I would suggest that very, very little of it is owned, controlled or mediated by pupils. Sometimes it is. And it could be. There can, for example, be systems by which pupils choose books for the library, edit class, school magazines and website, edit 'word walls', choose books and displays for the classroom, poems to put up on the wall, poems to read out in school, books to recommend to other children to read, topics to write about, topics to debate. You can - as many schools do - encourage children to have writing journals that aren't marked and you can encourage the children all the time to make books and get these books into classes and libraries. In this sense, the teacher is an 'enabler' rather than a 'deliverer' of literacy. So, using someone like Paul Johnson's excellent books about 'how to make a book' you can give children ideas and technology in how to make a book. Same goes for enabling the children to have blog magazines or blog stories or blog anythings . It took me less than five minutes to set up this blog, but that's a literacy we would want children to learn how to use, enjoy and benefit from?
Just to repeat - none of the above is an attack or criticism of teachers. As I've tried to say, teachers work within the rules and conventions of literacy that are passed down through the power structure of schooling: Government, Dept for Education, inspectors, exams, local authorities, advisers, headteachers and into classrooms. Daily, I hear stories from classroom teachers about how their view on trying to enable children to take control of literacy is more often than not undermined or overruled by demands that this or that literacy activity or scheme (top-down in 99% of cases) is implemented immediately.
The irony is that most of the tasks in top-down literacy activities eg comprehension, grammar and punctuation exercises, spelling tests - can be enacted within the editing processes of producing text for other people to read. That's as it is with real production of texts in the real world. So, if you're producing a pupil-based word-wall, a blog, a book, a magazine or whatever, these texts have to be edited. You can rotate editing jobs in such a way as to involve children who find that task difficult but team them up with children who find it easier. Texts can circulate prior to 'production' around a group or a class until they're right. That way 'correctness' is also owned and controlled by the pupils.

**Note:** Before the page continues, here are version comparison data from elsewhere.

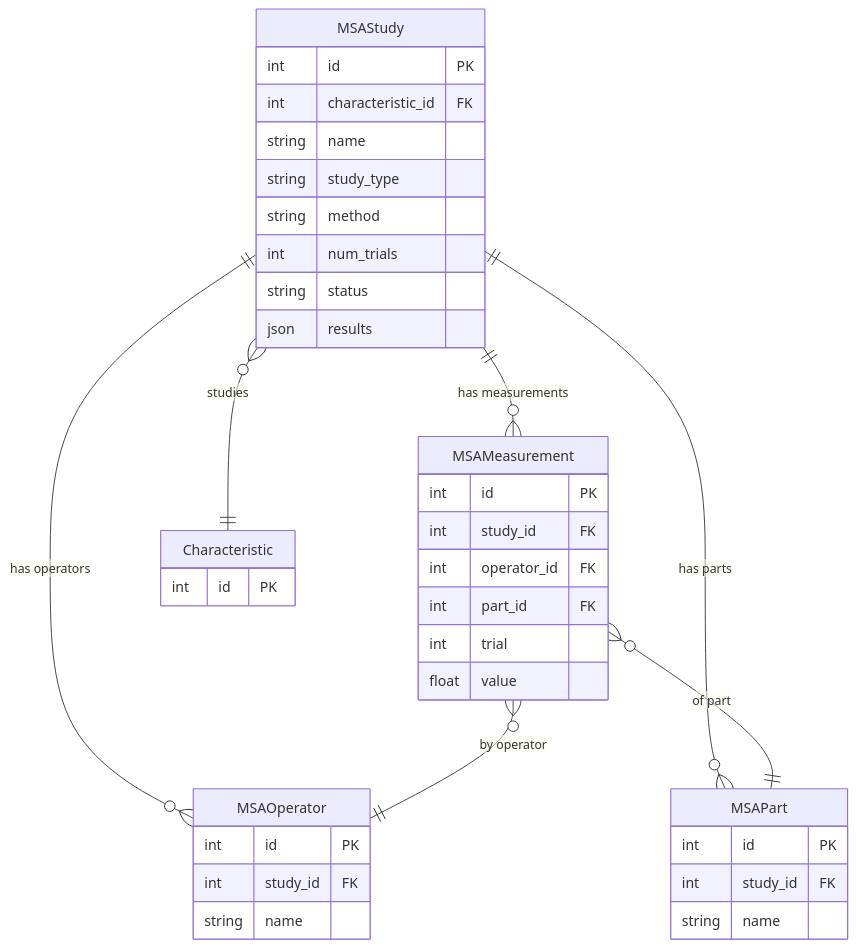
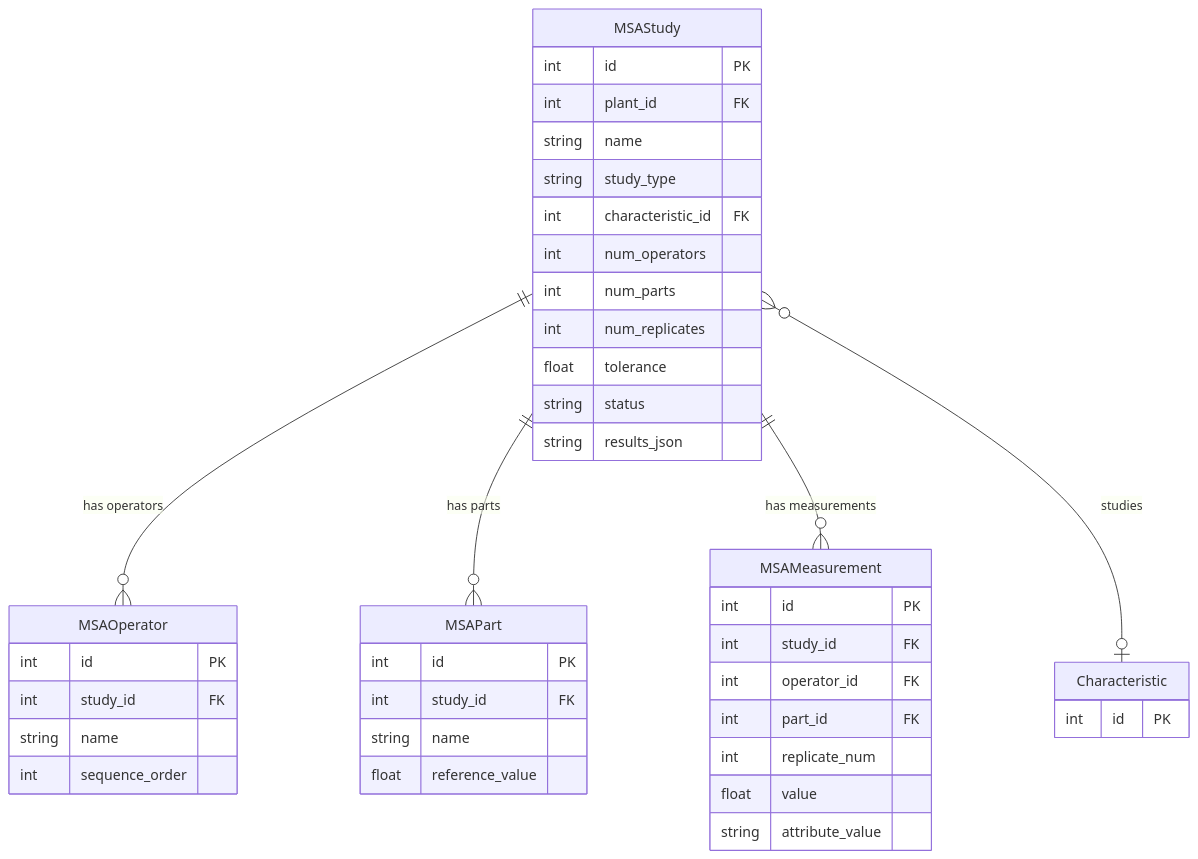
The second of 2 diagrams in .knowledge/features/msa.md (saturnis-io/cassini), drawn with Mermaid before and after one commit. The commit also changed other lines of this file and 16 other files, not shown here.

First line of the commit message:
knowledge-graph: regenerate

````diff
--- a/.knowledge/features/msa.md
+++ b/.knowledge/features/msa.md
@@ -28,40 +29,44 @@
 ```mermaid
 erDiagram
     MSAStudy ||--o{ MSAOperator : "has operators"
     MSAStudy ||--o{ MSAPart : "has parts"
     MSAStudy ||--o{ MSAMeasurement : "has measurements"
-    MSAStudy }o--|| Characteristic : "studies"
-    MSAMeasurement }o--|| MSAOperator : "by operator"
-    MSAMeasurement }o--|| MSAPart : "of part"
+    MSAStudy }o--o| Characteristic : "studies"
     MSAStudy {
         int id PK
-        int characteristic_id FK
+        int plant_id FK
         string name
         string study_type
-        string method
-        int num_trials
+        int characteristic_id FK
+        int num_operators
+        int num_parts
+        int num_replicates
+        float tolerance
         string status
-        json results
+        string results_json
     }
     MSAOperator {
         int id PK
         int study_id FK
         string name
+        int sequence_order
     }
     MSAPart {
         int id PK
         int study_id FK
         string name
+        float reference_value
     }
     MSAMeasurement {
         int id PK
         int study_id FK
         int operator_id FK
         int part_id FK
-        int trial
+        int replicate_num
         float value
+        string attribute_value
     }
     Characteristic {
         int id PK
     }
 ```
````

They're getting it right for a purpose - that a wider audience might want to read it and will find it easier to read in edited form.

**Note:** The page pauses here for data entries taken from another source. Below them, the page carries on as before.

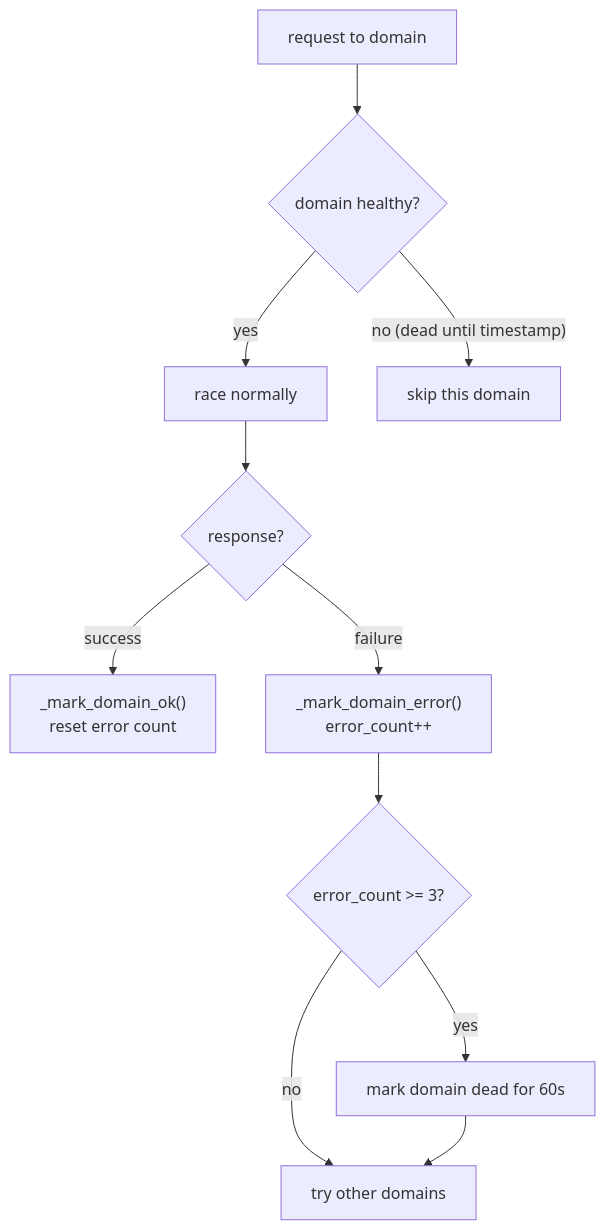
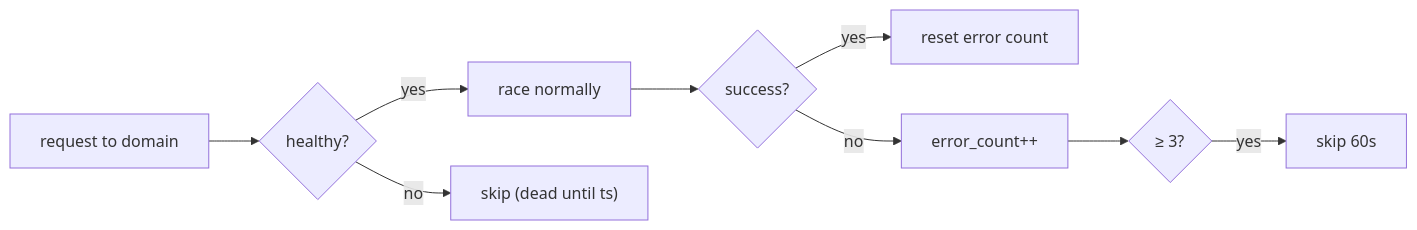
One commit to pizzarobloxh/bgc-bot changed diagram 11 of 11 in operating_documents.md. Above: the diagram before and after it, drawn with Mermaid. The commit also changed other lines of this file, not shown here.

````diff
--- a/operating_documents.md
+++ b/operating_documents.md
@@ -507,13 +553,11 @@
 ```mermaid
-flowchart TD
-    A["request to domain"] --> B{"domain healthy?"}
+flowchart LR
+    A["request to domain"] --> B{"healthy?"}
     B -->|"yes"| C["race normally"]
-    B -->|"no (dead until timestamp)"| D["skip this domain"]
-    C --> E{"response?"}
-    E -->|"success"| F["_mark_domain_ok()<br/>reset error count"]
-    E -->|"failure"| G["_mark_domain_error()<br/>error_count++"]
-    G --> H{"error_count >= 3?"}
-    H -->|"yes"| I["mark domain dead for 60s"]
-    H -->|"no"| J["try other domains"]
-    I --> J
+    B -->|"no"| D["skip (dead until ts)"]
+    C --> E{"success?"}
+    E -->|"yes"| F["reset error count"]
+    E -->|"no"| G["error_count++"]
+    G --> H{"≥ 3?"}
+    H -->|"yes"| I["skip 60s"]
 ```
````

Even punctuation, spelling and 'grammar' are culturally mediated and we want pupils to own that stuff too. That's how to do it.